For most data centers, disk data sets have been nice and secure for years. Today, most data centers have enabled some form of “protect all” level of security for disk data sets, so no data set can be created without a rule in place to protect it. However, just because disk data is protected doesn’t mean tape data is equally secure. Here are the four most basic aspects of security protection of a tape library:
1. Standard security checks during OPEN processing for tape data sets
2. Control over who can bypass the tape management system with EXPDT=98000
3. Control over who can update the tape management system’s database and control of the tape library staff to change the data set name field
4. Who can shut down the tape management system and how that’s controlled.
Standard Security Checks
The first aspect of security protection is the simple data set level access check during OPEN processing.
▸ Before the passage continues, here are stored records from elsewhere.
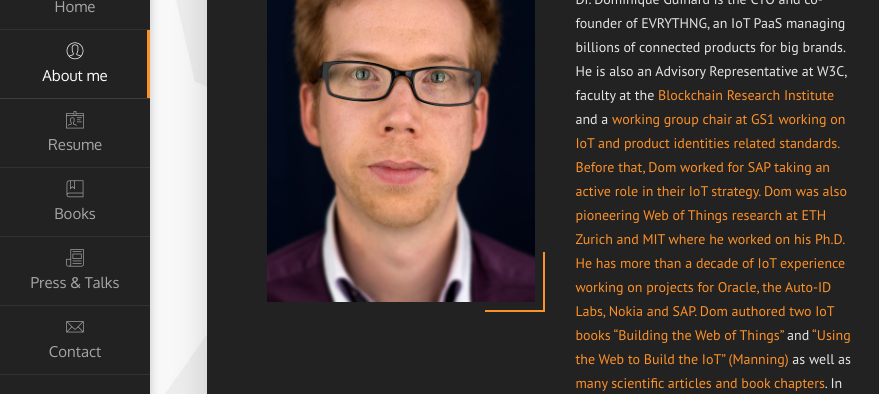
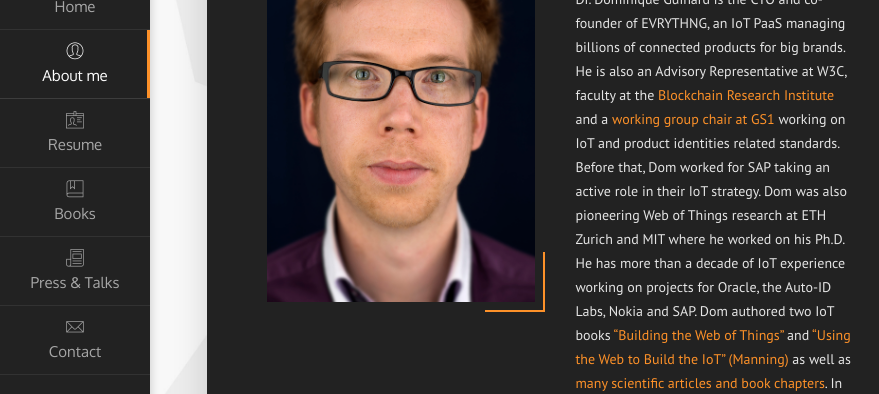
Before and after one commit to domguinard/dom.guinard.org, a plain HTML site: page index.html in a window 1280 px wide. Both pictures are taken after a click on the link "About me". Shown: the part 276-670 px from the top of the page, 0-879 px from the left. Drawn offline with Linux system fonts and the light colour scheme.

```diff
--- a/index.html
+++ b/index.html
@@ -165,7 +165,7 @@
                     managing billions of connected products for big brands. He is also an Advisory
                     Representative at W3C, faculty at the
                     <a href="https://www.blockchainresearchinstitute.org/">Blockchain Research Institute</a>
-                    and a <a href="https://www.gs1.org/standards/gs1-digital-link">working group chair at GS1
+                    and a <a href="https://www.gs1.org/standards/gs1-digital-link">working group chair at GS1</a>
                     working on IoT and product identities related standards.
                     Before that, Dom worked for SAP taking an active role in their IoT strategy. Dom was also pioneering Web of Things research at
                     ETH Zurich and MIT where he worked on his Ph.D. He has more than a decade of IoT
```
Lines whose indentation alone changed are shown as unchanged.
There are three different ways basic security checks can be activated for tape data sets:
1. There are options in external security products such as CA ACF2, CA Top Secret, and IBM’s RACF.
2. Starting with z/OS 1.8, there are now options in SYS1.PARMLIB that can allow security to be activated (in the DEVSUPxx member).
3. Some tape management systems also have an option to perform basic security checks during OPEN processing.